● **TASK OBJECTIVE**:
Please return every entry below exactly as written, without any of its pictures.

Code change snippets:
###

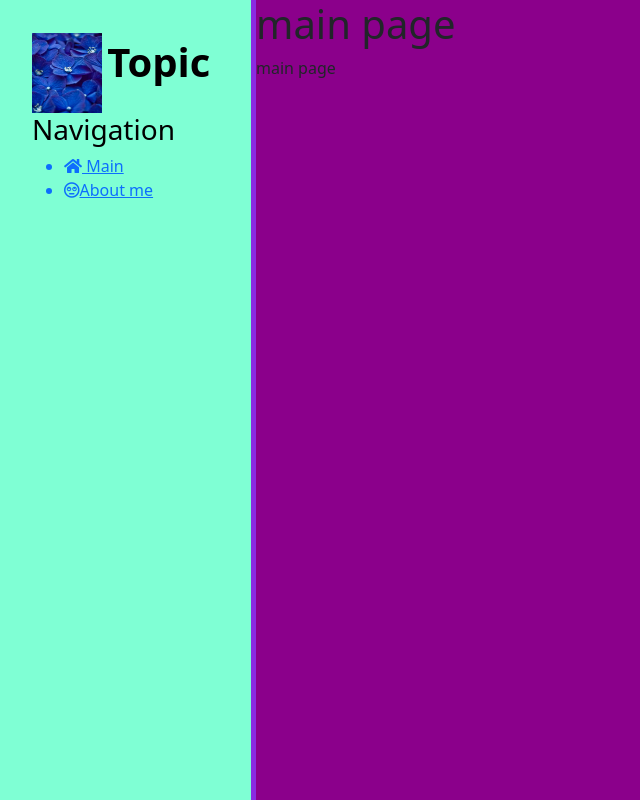
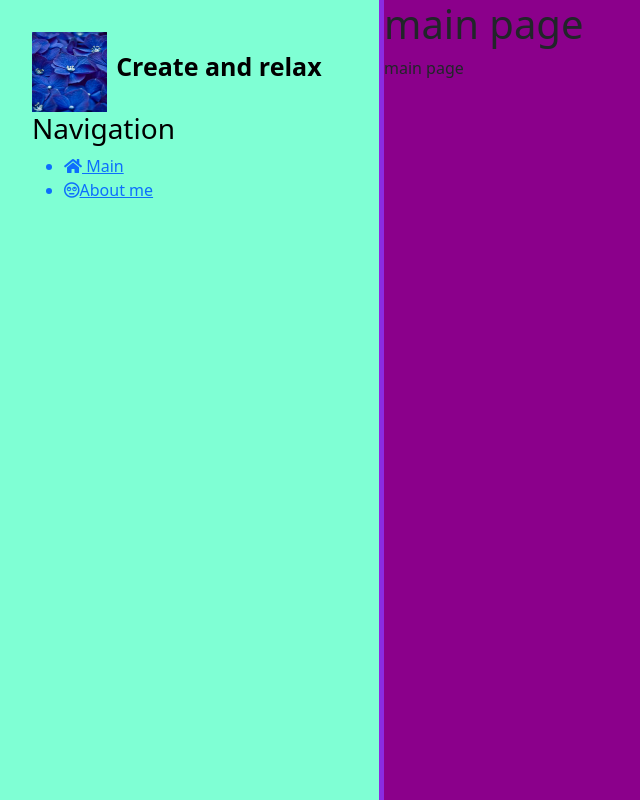
Before and after one commit to DStupenev/MY_SITE, a Django app: page / in a window 1280 px wide. Shown: the whole page, without its empty margins (0-640 px from the left). Run offline with Django 3.2, Linux system fonts and the light colour scheme.

Commit message:
Small changes.

```diff
--- a/main/static/main/css/main.css
+++ b/main/static/main/css/main.css
@@ -5,7 +5,7 @@ body{
 aside{
     float: left;
     background: aquamarine;
-    width: 20%;
+    width: 30%;
     padding:2.5%;
     height: 100vh;
     color: black;
@@ -13,7 +13,7 @@ aside{
 }
 
 aside .logo{
-    font-size: 40px;
-    margin-left: 1px;
+    font-size: 25px;
+    margin-left: 5px;
     font-weight: bold;
 }
--- a/templates/main/layout.html
+++ b/templates/main/layout.html
@@ -13,8 +13,8 @@
 </head>
 <body>
     <aside>
-        <img src="{% static 'main/image/flowers.jpg' %}" alt="topic" style="width:70px;height: 80px";>
-        <span class="logo">Topic</span>
+        <img src="{% static 'main/image/flowers.jpg' %}" alt="topic" style="width:75px;height: 80px";>
+        <span class="logo">Create and relax</span>
         <h3>Navigation</h3>
         <ul>
            <a href=""> <li><i class="fas fa-home"></i> Main</li></a>
```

###

● **RESPONSE TO THE TASK**:
Before and after one commit to DStupenev/MY_SITE, a Django app: page / in a window 1280 px wide. Shown: the whole page, without its empty margins (0-640 px from the left). Run offline with Django 3.2, Linux system fonts and the light colour scheme.

Commit message:
Small changes.

```diff
--- a/main/static/main/css/main.css
+++ b/main/static/main/css/main.css
@@ -5,7 +5,7 @@ body{
 aside{
     float: left;
     background: aquamarine;
-    width: 20%;
+    width: 30%;
     padding:2.5%;
     height: 100vh;
     color: black;
@@ -13,7 +13,7 @@ aside{
 }
 
 aside .logo{
-    font-size: 40px;
-    margin-left: 1px;
+    font-size: 25px;
+    margin-left: 5px;
     font-weight: bold;
 }
--- a/templates/main/layout.html
+++ b/templates/main/layout.html
@@ -13,8 +13,8 @@
 </head>
 <body>
     <aside>
-        <img src="{% static 'main/image/flowers.jpg' %}" alt="topic" style="width:70px;height: 80px";>
-        <span class="logo">Topic</span>
+        <img src="{% static 'main/image/flowers.jpg' %}" alt="topic" style="width:75px;height: 80px";>
+        <span class="logo">Create and relax</span>
         <h3>Navigation</h3>
         <ul>
            <a href=""> <li><i class="fas fa-home"></i> Main</li></a>
```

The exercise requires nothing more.